    Thumbnail Image
    Health status and labour force participation: evidence from Australia
    Cai, LX ; Kalb, G (JOHN WILEY & SONS LTD, 2006-03)
    This paper examines the effect of health on labour force participation using the Household, Income and Labour Dynamics in Australia (HILDA) Survey. The potential endogeneity of health, especially self-assessed health, in the labour force participation equation is addressed by estimating the health equation and the labour force participation equation simultaneously. Taking into account the correlation between the error terms in the two equations, the estimation is conducted separately for males aged 15-49, males aged 50-64, females aged 15-49 and females aged 50-60. The results indicate that better health increases the probability of labour force participation for all four groups. However, the effect is larger for the older groups and for women. As for the feedback effect, it is found that labour force participation has a significant positive impact on older females' health, and a significant negative effect on younger males' health. For younger females and older males, the impact of labour force participation on health is not significant. The null-hypothesis of exogeneity of health to labour force participation is rejected for all groups.
  • Item
  • Item
    Thumbnail Image
    Characterization of two whey protein genes in the Australian dasyurid marsupial, the stripe-faced dunnart (Sminthopsis macroura)
    De Leo, AA ; Lefevre, C ; Topcic, D ; Pharo, E ; Cheng, JF ; Frappell, P ; Westerman, M ; Graves, JAM ; Nicholas, KR (KARGER, 2006)
    We report the first isolation and sequencing of genomic BAC clones containing the marsupial milk protein genes Whey Acidic Protein (WAP) and Early Lactation Protein (ELP). The stripe-faced dunnart WAPgene sequence contained five exons, the middle three of which code for the WAPmotifs and four disulphide core domains which characterize WAP. The dunnart ELPgene sequence contained three exons encoding a protein with a Kunitz motif common to serine protease inhibitors. Fluorescence in situ hybridization located the WAPgene to chromosome 1p in the stripe-faced dunnart, and the ELPgene to 2q. Northern blot analysis of lactating mammary tissue of the closely related fat-tailed dunnart has shown asynchronous expression of these milk protein genes. ELPwas expressed at only the earlier phase of lactation and WAPonly at the later phase of lactation, in contrast to beta-lactoglobulin (BLG) and alpha-lactalbumin (ALA) genes, which were expressed in both phases of lactation. This asynchronous expression during the lactation cycle in the fat-tailed dunnart is similar to other marsupials and it probably represents a pattern that is ancestral to Australian marsupials.
  • Item
    Thumbnail Image
    Accurate discovery of co-derivative documents via duplicate text detection
    Bernstein, Y ; Zobel, J (PERGAMON-ELSEVIER SCIENCE LTD, 2006-11)
  • Item
    Thumbnail Image
    A couples-based approach to the problem of workless families

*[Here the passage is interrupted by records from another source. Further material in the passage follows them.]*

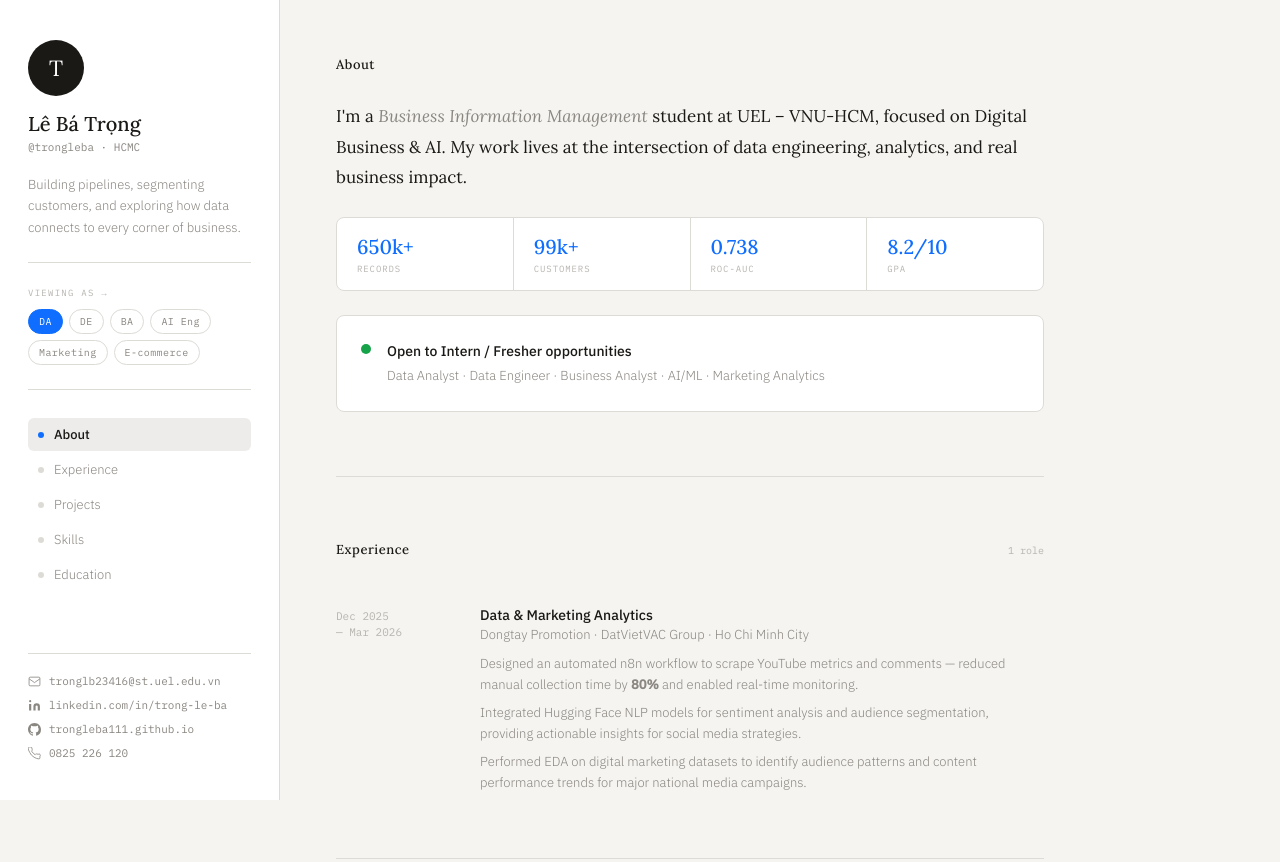
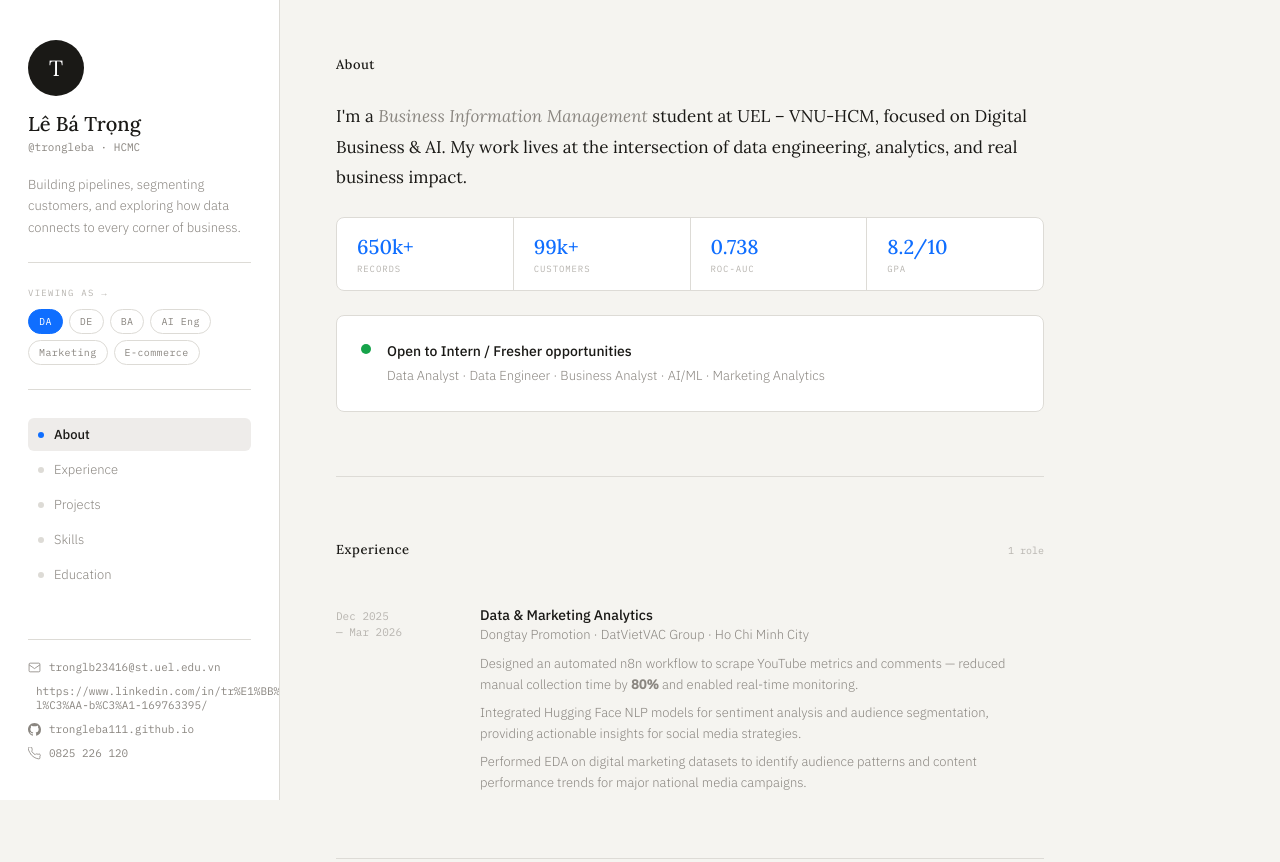
Before and after one commit to TrongLeBa111/trongleba111.github.io, a plain HTML site: page index.html in a window 1280 px wide. Shown: the top 862 px of the page. Drawn offline with Linux system fonts and the light colour scheme.

Commit message:
Update index.html

```diff
--- a/index.html
+++ b/index.html
@@ -628,7 +628,7 @@ body {
     </a>
     <a class="sidebar-link" href="https://linkedin.com/in/trong-le-ba" target="_blank">
       <svg width="13" height="13" viewBox="0 0 24 24" fill="currentColor"><path d="M16 8a6 6 0 016 6v7h-4v-7a2 2 0 00-4 0v7h-4v-7a6 6 0 016-6zM2 9h4v12H2z"/><circle cx="4" cy="4" r="2"/></svg>
-      linkedin.com/in/trong-le-ba
+      https://www.linkedin.com/in/tr%E1%BB%8Dng-l%C3%AA-b%C3%A1-169763395/
     </a>
     <a class="sidebar-link" href="https://trongleba111.github.io" target="_blank">
       <svg width="13" height="13" viewBox="0 0 24 24" fill="currentColor"><path d="M12 0C5.37 0 0 5.37 0 12c0 5.31 3.435 9.795 8.205 11.385.6.105.825-.255.825-.57 0-.285-.015-1.23-.015-2.235-3.015.555-3.795-.735-4.035-1.41-.135-.345-.72-1.41-1.23-1.695-.42-.225-1.02-.78-.015-.795.945-.015 1.62.87 1.845 1.23 1.08 1.815 2.805 1.305 3.495.99.105-.78.42-1.305.765-1.605-2.67-.3-5.46-1.335-5.46-5.925 0-1.305.465-2.385 1.23-3.225-.12-.3-.54-1.53.12-3.18 0 0 1.005-.315 3.3 1.23.96-.27 1.98-.405 3-.405s2.04.135 3 .405c2.295-1.56 3.3-1.23 3.3-1.23.66 1.65.24 2.88.12 3.18.765.84 1.23 1.905 1.23 3.225 0 4.605-2.805 5.625-5.475 5.925.435.375.81 1.095.81 2.22 0 1.605-.015 2.895-.015 3.3 0 .315.225.69.825.57A12.02 12.02 0 0024 12c0-6.63-5.37-12-12-12z"/></svg>
```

    Cobb-Clark, D ; Ryan, C ; Breunig, R (WILEY, 2006-12)
    The objective of this paper is to evaluate a ‘couples‐based’ policy intervention designed to reduce the number of Australian families with dependent children in which no adult was in paid employment. Selected women on family benefits (who were partnered with men receiving unemployment benefits) were randomly invited to participate in an interview process designed to identify strategies for increasing economic and social participation. The overall effect of the interview process led to lower hours of work among family benefit recipients, but to greater participation in job search and in study or training for work‐related reasons. Whether women were interviewed with their partner or not had no effect on the level of economic activity of participants.

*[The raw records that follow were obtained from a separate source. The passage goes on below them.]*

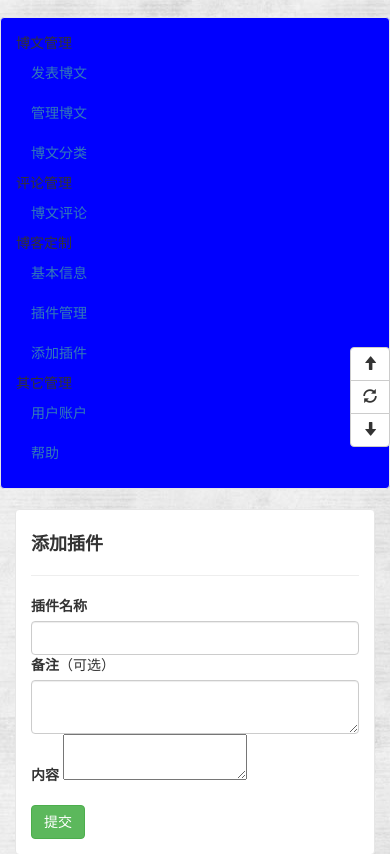
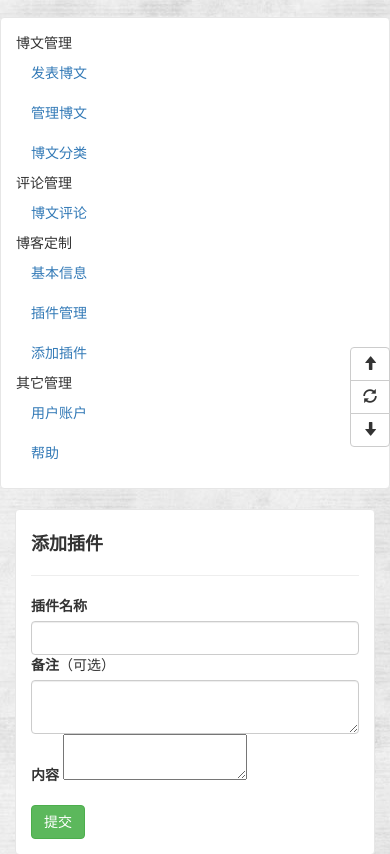
Before and after one commit to alex6xu/alexWeb, a Flask app: page /admin/custom/blog-plugin/add in a window 390 px wide. Shown: the part 75-929 px from the top of the page. Run offline with Flask 2, Linux system fonts and the light colour scheme; the visitor is signed in with stand-in values (Sample User, id 1); data comes from the database, SQL or seed files in the repository; data that the repository does not hold is empty; some libraries are stand-ins or nearby versions.

Commit message:
blog menu update

```diff
--- a/blog/app/templates/admin/admin_base.html
+++ b/blog/app/templates/admin/admin_base.html
@@ -4,7 +4,7 @@
 {% block Content %}
 <div class="container">
     <div class="row">
-        <div class="col-md-2 entry-box" style="background-color: blue">
+        <div class="col-md-2 entry-box" style="background-color: white">
             <ul class="nav nav-list">
 				<li class="nav-header">博文管理</li>
 				<li><a href="{{ url_for('admin.submitArticles') }}">发表博文</a></li>
```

  • Item
  • Item
  • Item
  • Item
    Thumbnail Image
    Creating low skilled jobs by subsidizing market-contracted household work

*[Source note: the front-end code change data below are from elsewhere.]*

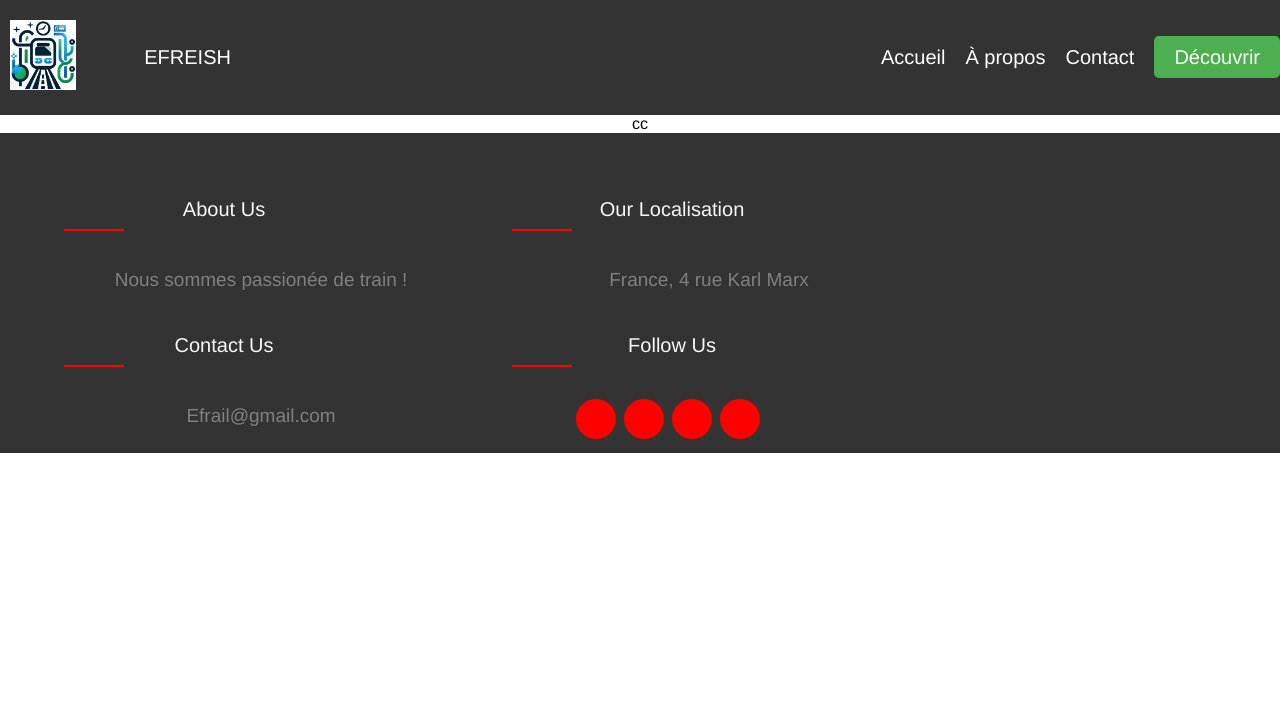
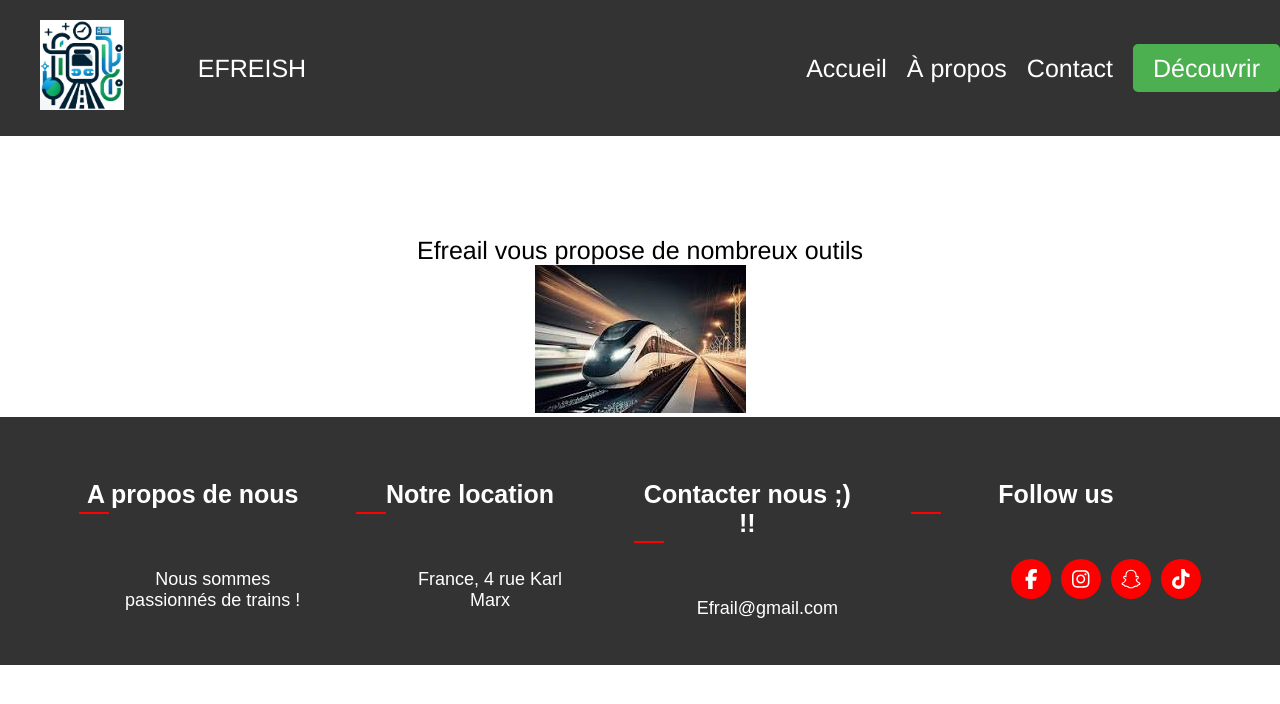
Before and after one commit to KaiZyX/MasterCampIT---Efrail, a Vue app in the folder vue-project/: page / in a window 1280 px wide. Shown: the top 704 px of the page. Built offline with nearby package versions, Linux system fonts and the light colour scheme.

Commit message:
tkt modif

```diff
--- a/vue-project/package.json
+++ b/vue-project/package.json
@@ -9,6 +9,10 @@
     "preview": "vite preview"
   },
   "dependencies": {
+    "@fortawesome/fontawesome-free": "^6.5.2",
+    "@fortawesome/fontawesome-svg-core": "^6.5.2",
+    "@fortawesome/free-brands-svg-icons": "^6.5.2",
+    "@fortawesome/vue-fontawesome": "^3.0.8",
     "vue": "^3.4.21"
   },
   "devDependencies": {
--- a/vue-project/src/components/Footer.vue
+++ b/vue-project/src/components/Footer.vue
@@ -3,19 +3,19 @@
     <div class="container">
       <div class="row">
         <div class="footer-column">
-            <h4 class="title">About us</h4>
+          <h4 class="title">A propos de nous</h4>
           <ul class="ulFooter">
-              <li class="li-footer"><a class="linkFooter" href="#">Nous sommes passionée de train !</a></li>
+            <li class="li-footer"><a class="linkFooter" href="#">Nous sommes passionnés de trains !</a></li>
           </ul>
         </div>
-          <div class="footer-column localisation">
-            <h4 class="title">Our Localisation</h4>
+        <div class="footer-column">
+          <h4 class="title">Notre location</h4>
           <ul class="ulFooter">
             <li class="li-footer"><a class="linkFooter" href="#">France, 4 rue Karl Marx</a></li>
           </ul>
         </div>
         <div class="footer-column">
-            <h4 class="title">Contact us</h4>
+          <h4 class="title">Contacter nous ;) !!</h4>
           <ul class="ulFooter">
             <li class="li-footer"><a class="linkFooter" href="#">Efrail@gmail.com</a></li>
           </ul>
@@ -23,10 +23,10 @@
         <div class="footer-column">
           <h4 class="title">Follow us</h4>
           <div class="Social-networks">
-              <a class="Social-icon" href="#"><i class="fab fa-facebook-f"></i></a>
-              <a class="Social-icon" href="#"><i class="fab fa-instagram"></i></a>
-              <a class="Social-icon" href="#"><i class="fab fa-snapchat"></i></a>
-              <a class="Social-icon" href="#"><i class="fab fa-tiktok"></i></a>
+            <a class="Social-icon" href="#"><font-awesome-icon :icon="['fab', 'facebook-f']" /></a>
+      <a class="Social-icon" href="#"><font-awesome-icon :icon="['fab', 'instagram']" /></a>
+      <a class="Social-icon" href="#"><font-awesome-icon :icon="['fab', 'snapchat']" /></a>
+      <a class="Social-icon" href="#"><font-awesome-icon :icon="['fab', 'tiktok']" /></a>
           </div>
         </div>
       </div>
@@ -38,152 +38,105 @@
 </script>
 
 <style scoped>
+  /* Reset des listes et styles de base */
   li {
     list-style: none;
+    margin: 0;
+    padding: 0;
   }
 
   footer {
     background-color: #333;
-    padding-top: 3%;
+    padding: 30px 0;
+    color: #fff;
+    font-family: 'Poppins', sans-serif;
   }
 
   .container {
-    max-width: 100%;
+    width: 90%;
+    margin: 0 auto;
+
   }
 
   .row {
     display: flex;
+    flex-wrap: wrap;
+    gap: 20px; /* Espacement entre les colonnes */
   }
 
   .footer-column {
-    width: 25%;
-    padding: 0 5%;
+    flex: 1; /* Chaque colonne prend une part égale de l'espace disponible */
+    padding: 0 15px;
   }
 
   .title {
-    width: 100%;
-    font-size: 12px;
-    color: #F5F7F8;
-    text-transform: capitalize;
-    margin-bottom: 15%;
-    font-weight: 500;
+    font-size: 25px;
+    font-weight: bold;
     position: relative;
+    margin-bottom: 15px;
   }
 
-  .footer-column h4::before {
+  .title::before {
     content: '';
     position: absolute;
     left: 0;
-    bottom: -10px;
-    background-color: red;
+    bottom: -5px;
+    width: 30px;
     height: 2px;
-    width: 40px;
-    box-sizing: border-box;
+    background-color: red; /* Ligne sous le titre */
   }
 
-  body {
-    line-height: 1.2;
-    font-family: 'Poppins', sans-serif;
-    font-size: 12px;
+  .ulFooter {
+    margin-top: 10px;
   }
 
   .li-footer {
-    width: 100%;
-    font-size: 12px;
-    margin-top: 5px;
-    margin-left: -3px;
+    font-size: 18px;
+    margin-bottom: 5px;
+    margin-top: 60px;
   }
 
-  .ulFooter {
-    width: 100%;
+  .linkFooter {
+    color: #fff;
+    text-decoration: none;
+    transition: color 0.3s;
+  }
+
+  .linkFooter:hover {
+    color: red;
   }
 
   .Social-networks {
-    width: 100%;
+    display: flex;
+    gap: 10px; /* Espacement entre les icônes */
+    margin-top: 30px;
+    margin-left: 100px;
   }
 
   .Social-icon {
-    display: inline-block;
+    display: flex;
+    align-items: center;
+    justify-content: center;
+    width: 40px;
+    height: 40px;
     border-radius: 50%;
     background-color: red;
-    height: 24px;
-    width: 24px;
-    margin-right: 8px;
-    margin-top: 5px;
-    color: #F5F7F8;
-    text-align: center;
-    line-height: 22px;
-  }
-
-  .fab {
-    font-size: 12px;
+    color: #fff;
+    font-size: 20px;
+    transition: background-color 0.3s, color 0.3s;
+    text-decoration: none;
+    margin-top: 20px;
   }
 
   .Social-icon:hover {
-    color: #333;
-  }
-
-  .linkFooter {
-    text-decoration: none;
-    color: grey;
-    transition: all 0.4s ease;
-  }
-
-  .linkFooter:hover {
-    padding-left: 10px;
+    background-color: #fff;
     color: red;
   }
 
-  @media (min-width: 768px) {
-    .row {
-      display: flex;
-      flex-wrap: wrap;
-    }
-
-    .li-footer {
-      font-size: 19px;
-    }
-
-    .title {
-      width: 100%;
-      font-size: 20px;
-      color: #F5F7F8;
-      text-transform: capitalize;
-      margin-bottom: 15%;
-      font-weight: 500;
-      position: relative;
-    }
-
-    .Social-networks {
-      width: 100%;
-    }
-
-    .Social-icon {
-      display: inline-block;
-      border-radius: 50%;
-      background-color: red;
-      height: 40px;
-      width: 40px;
-      margin-right: 8px;
-      margin-top: -6px;
-      margin-bottom: 10px;
-      color: white;
-      text-align: center;
-      line-height: 45px;
-    }
-
-    .fab {
-      font-size: 20px;
-    }
-
-    .footer-column h4::before {
-      content: '';
-      position: absolute;
-      left: 0;
-      bottom: -10px;
-      background-color: red;
-      width: 60px;
-      box-sizing: border-box;
+  @media (max-width: 768px) {
+    .footer-column {
+      flex: 1 1 100%; /* Colonnes pleine largeur sur petit écran */
+      margin-bottom: 20px;
     }
   }
 </style>
--- a/vue-project/src/components/Header.vue
+++ b/vue-project/src/components/Header.vue
@@ -28,12 +28,12 @@ export default {
 header {
   background-color: #333;
   padding: 20px 0;
-  font-size: 20px;
+  font-size: 25px;
 }
 
 .logo img {
-  height: 70px;
-  padding-left: 10px;
+  height: 90px;
+  padding-left: 40px;
 }
 
 nav {
@@ -51,6 +51,7 @@ nav ul {
 
 nav ul li {
   margin-right: 20px;
+
 }
 
 nav ul li:last-child {
@@ -84,7 +85,8 @@ nav ul li:last-child a:hover {
 
   color: white;
   text-decoration: none;
-  margin-right: 650px;
+  margin-right: 500px;
+  text-align: center;
 
 
 }
--- a/vue-project/src/components/TrainList.vue
+++ b/vue-project/src/components/TrainList.vue
@@ -1,3 +1,23 @@
 <template>
-  cc
+
+
+
+  <div class ="ok">
+Efreail vous propose de nombreux outils
+
+  </div>
+
+  <div class ="image">
+
+    <img src="@/assets/train1.png" alt="Description de votre image">
+  </div>
 </template>
+
+<style>
+.ok{
+  margin-top: 100px;
+  background-color: white;
+  font-size: 25px;
+}
+
+</style>
--- a/vue-project/src/main.js
+++ b/vue-project/src/main.js
@@ -1,5 +1,16 @@
+import { createApp } from 'vue';
+import { FontAwesomeIcon } from '@fortawesome/vue-fontawesome';
+import { library } from '@fortawesome/fontawesome-svg-core';
+import { faFacebookF, faInstagram, faSnapchat, faTiktok } from '@fortawesome/free-brands-svg-icons';
 
-import { createApp } from 'vue'
-import App from './App.vue'
+import App from './App.vue';
 
-createApp(App).mount('#app')
+// Ajouter les icônes que vous souhaitez utiliser à la bibliothèque
+library.add(faFacebookF, faInstagram, faSnapchat, faTiktok);
+
+const app = createApp(App);
+
+// Déclarer FontAwesomeIcon pour pouvoir l'utiliser dans vos composants
+app.component('font-awesome-icon', FontAwesomeIcon);
+
+app.mount('#app');
```
Also changed, not shown: 1 other file (tests, documents, lock files or other folders). Lines whose indentation alone changed are shown as unchanged.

    Brueck, T ; Haisken-De New, JP ; Zimmermann, KF (ROUTLEDGE JOURNALS, TAYLOR & FRANCIS LTD, 2006-05-10)